Ramos is being held without bail, indicted by a grand jury on 23 counts, including murder, attempted murder and assault. Police say Ramos used a shotgun to blast his way into the newsroom June 28. Gerald Fischman, Rob Hiaasen, John McNamara, Rebecca Smith, and Wendi Winters were killed.
Ramos’ lawyers contend in court papers that “any in-court identification at the trial of the Defendant will be tainted as a result of impermissible suggestive identification procedures undertaken by police authorities and/or will be the result of an illegal arrest or search.” The filing did not elaborate. Ramos was identified by authorities through facial recognition technology.
Attorneys for Ramos also argued in Monday’s filings that evidence seized in the case was obtained illegally.

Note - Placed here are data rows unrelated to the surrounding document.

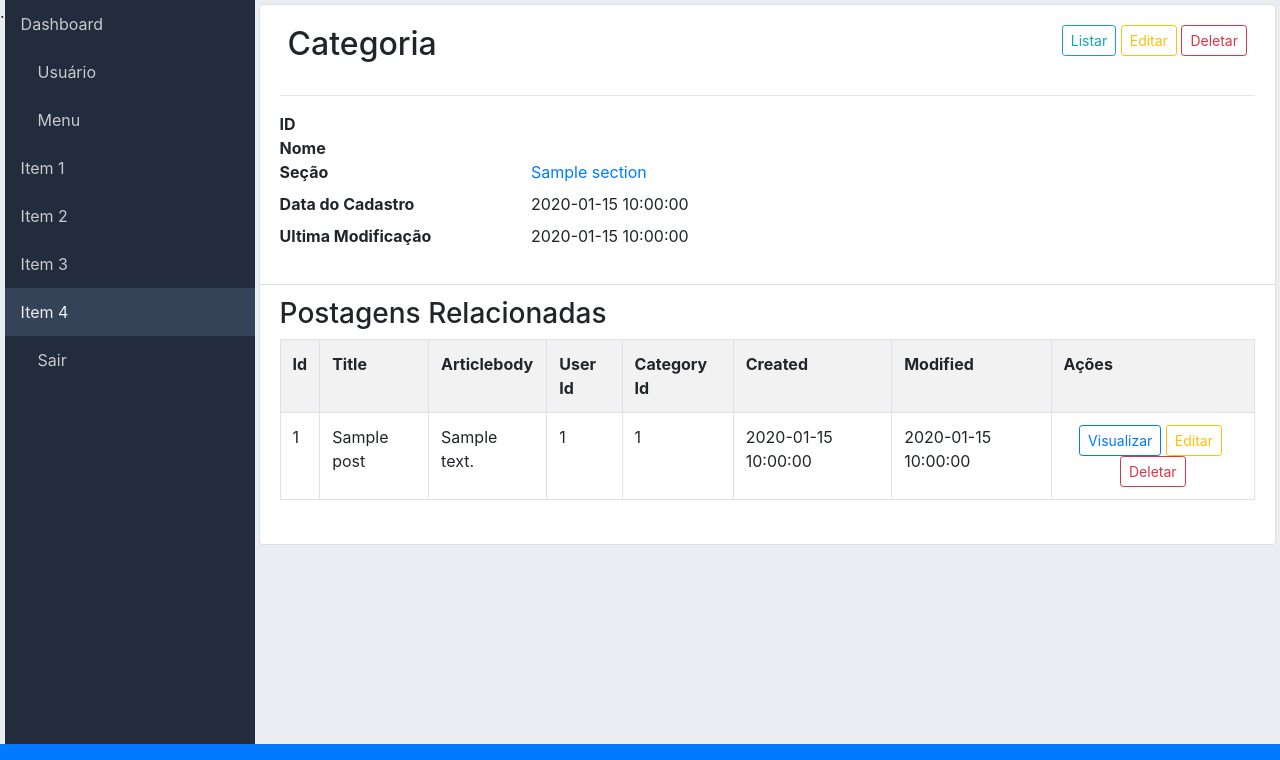
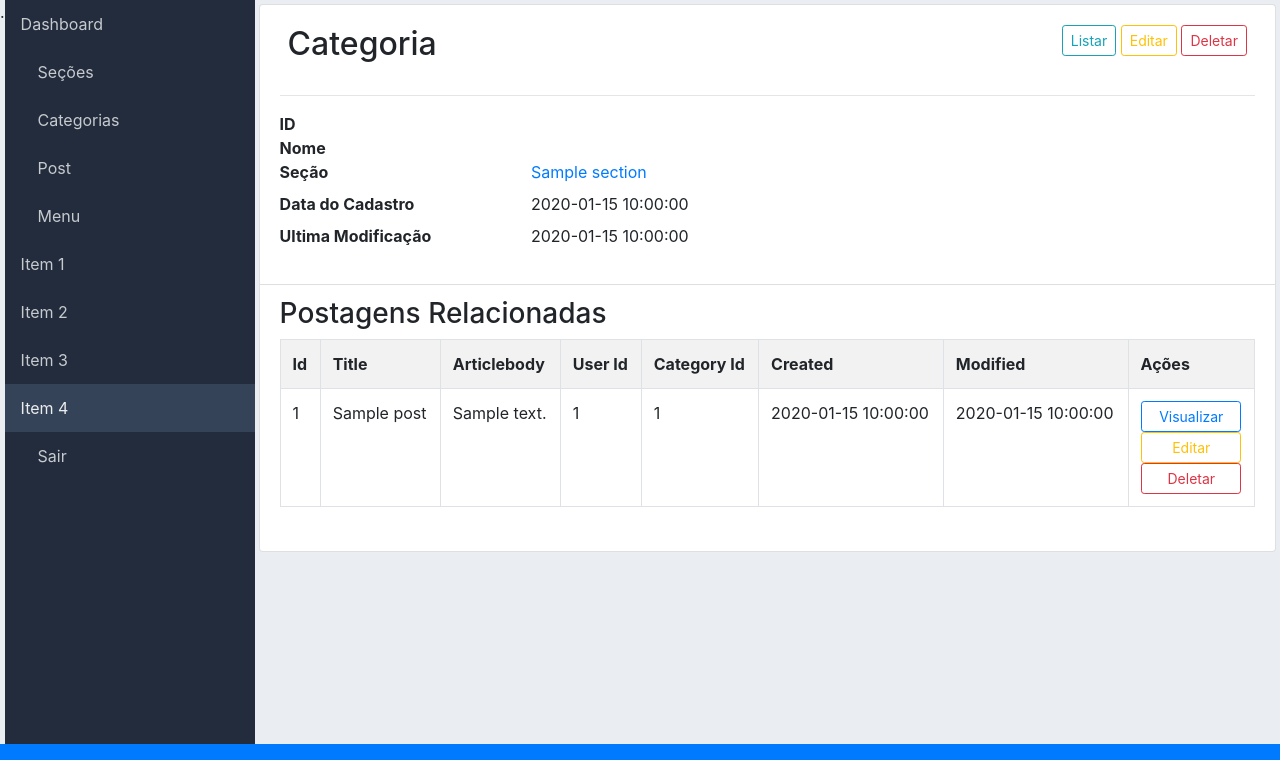
Before and after one commit to eltonjtoledo/admincake, a CakePHP app: the page made by app/View/Categories/view.ctp in a window 1280 px wide. Shown: the part 56-816 px from the top of the page. Run offline with PHP 8.4 and a stand-in for CakePHP, Linux system fonts and the light colour scheme; the template is opened without the code that fills it: most values are stand-ins (such as "Sample title", 1, 10 or a date in 2020); data that the repository does not hold is empty; some libraries are stand-ins or nearby versions; some web fonts are replaced.

Commit message:
Alteração de menus e correção de links categories e sections

```diff
--- a/app/View/Categories/view.ctp
+++ b/app/View/Categories/view.ctp
@@ -13,16 +13,6 @@
                 echo $this->Html->link(__('Deletar'), array('action' => 'delet', $category['Category']['id']), array('class' => 'btn btn-outline-danger btn-sm', 'data-target' => '#apagarRegistro'));
                 ?>
             </span>
-            <div class="dropdown d-block d-md-none">
-                <button class="btn btn-primary dropdown-toggle btn-sm" type="button" id="acoesListar" data-toggle="dropdown" aria-haspopup="true" aria-expanded="false">
-                    Ações
-                </button>
-                <div class="dropdown-menu dropdown-menu-right" aria-labelledby="acoesListar">
-                    <a class="dropdown-item" href="listar.html">Listar</a>
-                    <a class="dropdown-item" href="editar.html">Editar</a>
-                    <a class="dropdown-item" href="apagar.html" data-toggle="modal" data-target="#apagarRegistro">Apagar</a>
-                </div>
-            </div>
         </div>
     </div><hr>
     <dl class="row">
@@ -37,7 +27,7 @@
             &nbsp;</dd>
 
         <dt class="col-sm-3">Data do Cadastro</dt>
-         <dd class="col-sm-9">
+        <dd class="col-sm-9">
             <?php echo h($category['Category']['created']); ?>
             &nbsp;
         </dd>
@@ -76,18 +66,18 @@
                     <td class="text-center">
                         <span class="d-none d-md-block">
                             <?php
-                            echo $this->Html->link(__('Visualizar'), array('controller' => 'posts', 'action' => 'view', $post['id']), array('class' => 'btn btn-outline-primary btn-sm'));
-                            echo '&nbsp;';
-                            echo $this->Html->link(__('Editar'), array('controller' => 'posts', 'action' => 'edit', $post['id']), array('class' => 'btn btn-outline-warning btn-sm'));
-                            echo '&nbsp;';
-                            echo $this->Html->link(__('Deletar'), array('controller' => 'posts', 'action' => 'delet', $post['id']), array('class' => 'btn btn-outline-danger btn-sm', 'data-target' => '#apagarRegistro'));
+                            echo $this->Html->link(__('Visualizar'), array('controller' => 'posts', 'action' => 'view', $post['id']), array('class' => 'btn btn-outline-primary btn-sm', 'style' => 'width: 100px'));
+                            echo '<br/>';
+                            echo $this->Html->link(__('Editar'), array('controller' => 'posts', 'action' => 'edit', $post['id']), array('class' => 'btn btn-outline-warning btn-sm', 'style' => 'width: 100px'));
+                            echo '<br/>';
+                            echo $this->Html->link(__('Deletar'), array('controller' => 'posts', 'action' => 'delet', $post['id']), array('class' => 'btn btn-outline-danger btn-sm', 'style' => 'width: 100px', 'data-target' => '#apagarRegistro'));
                             ?>
                         </span>
                     </td>
                 </tr>
             <?php endforeach; ?>
         </table>
-      <nav aria-label="paginacao">
+        <nav aria-label="paginacao">
             <ul class="pagination pagination-sm justify-content-center">
                 <?php
                 echo $this->Paginator->first('Primeira', array('class' => 'page-item page-link'));
--- a/app/View/Layouts/default.ctp
+++ b/app/View/Layouts/default.ctp
@@ -47,16 +47,15 @@ $cakeVersion = __d('cake_dev', 'CakePHP %s', Configure::version())
             <a class="sidebar-toggle text-light mr-3">
                 <span class="navbar-toggler-icon"></span>
             </a>
-            <?= $this->Html->link('Administrativo', array('action' => '/'), array('class' => 'navbar-brand'))?>
+            <?= $this->Html->link('Administrativo', array('controller' => '/'), array('class' => 'navbar-brand')) ?>
 
             <div class="collapse navbar-collapse">
                 <ul class="navbar-nav ml-auto">
                     <li class="nav-item dropdown">
                         <a class="nav-link dropdown-toggle menu-header" href="#" id="navbarDropdownMenuLink" data-toggle="dropdown">
-                            <img class="rounded-circle" src="<?= '../../img'.DS.'icon.png'?>" width="20" height="20"> &nbsp;<span class="d-none d-sm-inline">Usuário</span>
+                            <img class="rounded-circle" src="<?= '../../img' . DS . 'icon.png' ?>" width="20" height="20"> &nbsp;<span class="d-none d-sm-inline">Usuário</span>
                         </a>
                         <?php
-
                         ?>
                         <div class="dropdown-menu dropdown-menu-right" aria-labelledby="navbarDropdownMenuLink">
                             <a class="dropdown-item" href="#"><i class="fas fa-user"></i> Perfil</a>
@@ -71,21 +70,32 @@ $cakeVersion = __d('cake_dev', 'CakePHP %s', Configure::version())
             <nav class="sidebar">
                 <ul class="list-unstyled">
 
-                    <li><?= $this->Html->link('Dashboard', array('controller' => '/', 'action'=>'index'))?></li>
+                    <li><?= $this->Html->link('Dashboard', array('controller' => '/', 'action' => 'index')) ?></li>
                     <li>
-                        <a href="#submenu1" data-toggle="collapse">
-                            <i class="fas fa-user"></i> Usuário
-                        </a>
+                        <a href="#submenu1" data-toggle="collapse"><i class="fas fa-list-ol"></i> Seções</a>
                         <ul id="submenu1" class="list-unstyled collapse">
-                            <li><?php echo $this->Html->link(__('Criar Usuario'), array('controller' => 'users','action' => 'add'),array('field' => 'div')); ?></li>
-                            <li><?= $this->Html->link('Ver usuarios', array('controller' => 'Users', 'action' => 'index')) ?></li>
-                            <li><a href="listar.html"><i class="fas fa-users"></i> Usuários</a></li>
-                            <li><a href="#"><i class="fas fa-key"></i> Nível de Acesso</a></li>
+                            <li><?php echo $this->Html->link(__('Listar Seções'), array('controller' => 'sections', 'action' => 'index')); ?></li>
+                            <li><?php echo $this->Html->link(__('Criar Seção'), array('controller' => 'sections', 'action' => 'add')); ?></li>
                         </ul>
                     </li>
                     <li>
-                        <a href="#submenu2" data-toggle="collapse"><i class="fas fa-list-ul"></i> Menu</a>
+                        <a href="#submenu2" data-toggle="collapse"><i class="fas fa-sitemap"></i> Categorias</a>
                         <ul id="submenu2" class="list-unstyled collapse">
+                            <li><?php echo $this->Html->link(__('Listar Categorias'), array('controller' => 'categories', 'action' => 'index')); ?></li>
+                            <li><?php echo $this->Html->link(__('Criar Categoria'), array('controller' => 'categories', 'action' => 'add')); ?></li>
+                        </ul>
+                    </li>
+                    <li>
+                        <a href="#submenu3" data-toggle="collapse">
+                            <i class="fas fa-book"></i> Post</a>
+                        <ul id="submenu3" class="list-unstyled collapse">
+                            <li><?= $this->Html->link('Listar Posts', array('controller' => 'Posts', 'action' => 'index')) ?></li>
+                            <li><?php echo $this->Html->link(__('Criar Post'), array('controller' => 'Posts', 'action' => 'add')); ?></li>
+                        </ul>
+                    </li>
+                    <li>
+                        <a href="#submenu4" data-toggle="collapse"><i class="fas fa-list-ul"></i> Menu</a>
+                        <ul id="submenu4" class="list-unstyled collapse">
                             <li><a href="#"><i class="fas fa-file-alt"></i> Páginas</a></li>
                             <li><a href="#"><i class="fab fa-elementor"></i> Item de Menu</a></li>
                         </ul>
@@ -107,7 +117,7 @@ $cakeVersion = __d('cake_dev', 'CakePHP %s', Configure::version())
             </div>
         </div>
         <div class="navbar navbar-expand navbar-dark bg-primary" style="color: #FFF">
-          <?php echo $this->element('sql_dump'); ?>
+            <?php echo $this->element('sql_dump'); ?>
         </div>
 
     </body>
```
Also changed, not shown: app/View/Categories/index.ctp (+5 -3 lines), app/View/Sections/index.ctp (+14 -6 lines), 7 other files.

Attorneys also demanded that prosecutors produce at trial “the chemist, analyst, technician, or other person who analyzed any substance alleged by the prosecution to be a controlled dangerous substance, including any substance used as a standard of comparison.”
They called for the presence “of any breathalyzer operator or blood technician or analyst” who obtained any samples.
Melissa Rothstein, a spokeswoman for the public defender’s office, said neither Davis nor the office of the public defender is commenting on the case.
“OPD’s general position is not to comment on active cases,” Rothstein wrote in an email.
Adams said the next step in the case is a status conference scheduled sometime before the end of next month by Anne Arundel County Judge Laura Kiessling, who has been assigned the case. Adams said the status conference is intended to discuss a schedule for hearing motions, a trial date and other matters involving prosecution of the case.
The Capital newspaper had written about Ramos pleading guilty to harassing a former high school classmate in 2011. Ramos had unsuccessfully sued the writer and the newspaper’s publisher for defamation.